13.1 Carcinogenesis, Mutagenesis, Impairment of Fertility
Long term animal studies have not been performed to evaluate the carcinogenic potential of dopamine.
Dopamine HCl at doses approaching maximal solubility showed no clear genotoxic potential in the Ames test. Although there was a reproducible dose‑dependent increase in the number of revertant colonies with strains TA100 and TA98, both with and without metabolic activation, the small increase was considered inconclusive evidence of mutagenicity. In the L5178Y TK+/- mouse lymphoma assay, dopamine HCl at the highest concentrations used of 750 mcg/mL without metabolic activation, and 3000 mcg/mL with activation, was toxic and associated with increases in mutant frequencies when compared to untreated and solvent controls; at the lower concentrations no increases over controls were noted.
No clear evidence of clastogenic potential was reported in the in vivo mouse or male rat bone marrow micronucleus test when the animals were treated intravenously with up to 224 mg/kg and 30 mg/kg of dopamine HCl, respectively.
16 HOW SUPPLIED/STORAGE AND HANDLING
Dopamine Hydrochloride Injection, USP is a clear, practically colorless solution supplied as follows:
|Unit of Sale||Total Strength/Total Volume|

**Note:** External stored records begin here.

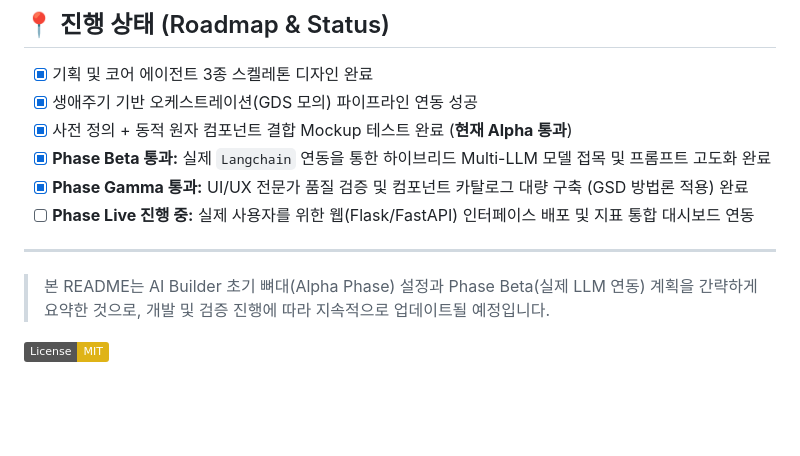
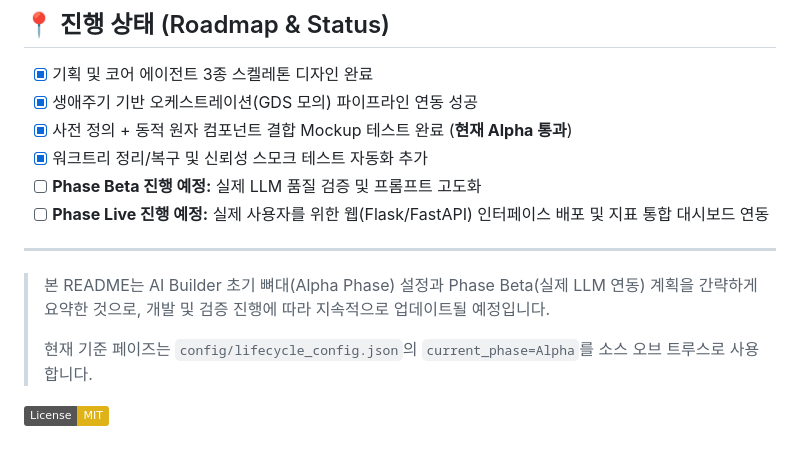
Before and after one commit to redsunjin/builder, a Markdown page: README.md, the part around the change. Rendered like a GitHub page; badges without logos; blank space fills up the shorter version.

Commit message:
docs: align phase status to Alpha baseline

```diff
--- a/README.md
+++ b/README.md
@@ -35,12 +35,14 @@ AI의 무분별한 토큰 낭비를 막고 결과물의 신뢰도를 높이기
 - [x] 기획 및 코어 에이전트 3종 스켈레톤 디자인 완료
 - [x] 생애주기 기반 오케스트레이션(GDS 모의) 파이프라인 연동 성공
 - [x] 사전 정의 + 동적 원자 컴포넌트 결합 Mockup 테스트 완료 (**현재 Alpha 통과**)
-- [x] **Phase Beta 통과:** 실제 `Langchain` 연동을 통한 하이브리드 Multi-LLM 모델 접목 및 프롬프트 고도화 완료
-- [x] **Phase Gamma 통과:** UI/UX 전문가 품질 검증 및 컴포넌트 카탈로그 대량 구축 (GSD 방법론 적용) 완료
-- [ ] **Phase Live 진행 중:** 실제 사용자를 위한 웹(Flask/FastAPI) 인터페이스 배포 및 지표 통합 대시보드 연동
+- [x] 워크트리 정리/복구 및 신뢰성 스모크 테스트 자동화 추가
+- [ ] **Phase Beta 진행 예정:** 실제 LLM 품질 검증 및 프롬프트 고도화
+- [ ] **Phase Live 진행 예정:** 실제 사용자를 위한 웹(Flask/FastAPI) 인터페이스 배포 및 지표 통합 대시보드 연동
 
 ---
 
 > 본 README는 AI Builder 초기 뼈대(Alpha Phase) 설정과 Phase Beta(실제 LLM 연동) 계획을 간략하게 요약한 것으로, 개발 및 검증 진행에 따라 지속적으로 업데이트될 예정입니다.
+>
+> 현재 기준 페이즈는 `config/lifecycle_config.json`의 `current_phase=Alpha`를 소스 오브 트루스로 사용합니다.
 
 [![License: MIT](https://img.shields.io/badge/License-MIT-yellow.svg)](https://opensource.org/licenses/MIT)
```
Also changed, not shown: HANDOFF.md (+6 -4 lines).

200 mg/5 mL
400 mg/10 mL
Store at 20°C to 25°C (68°F to 77°F). [See USP Controlled Room Temperature.]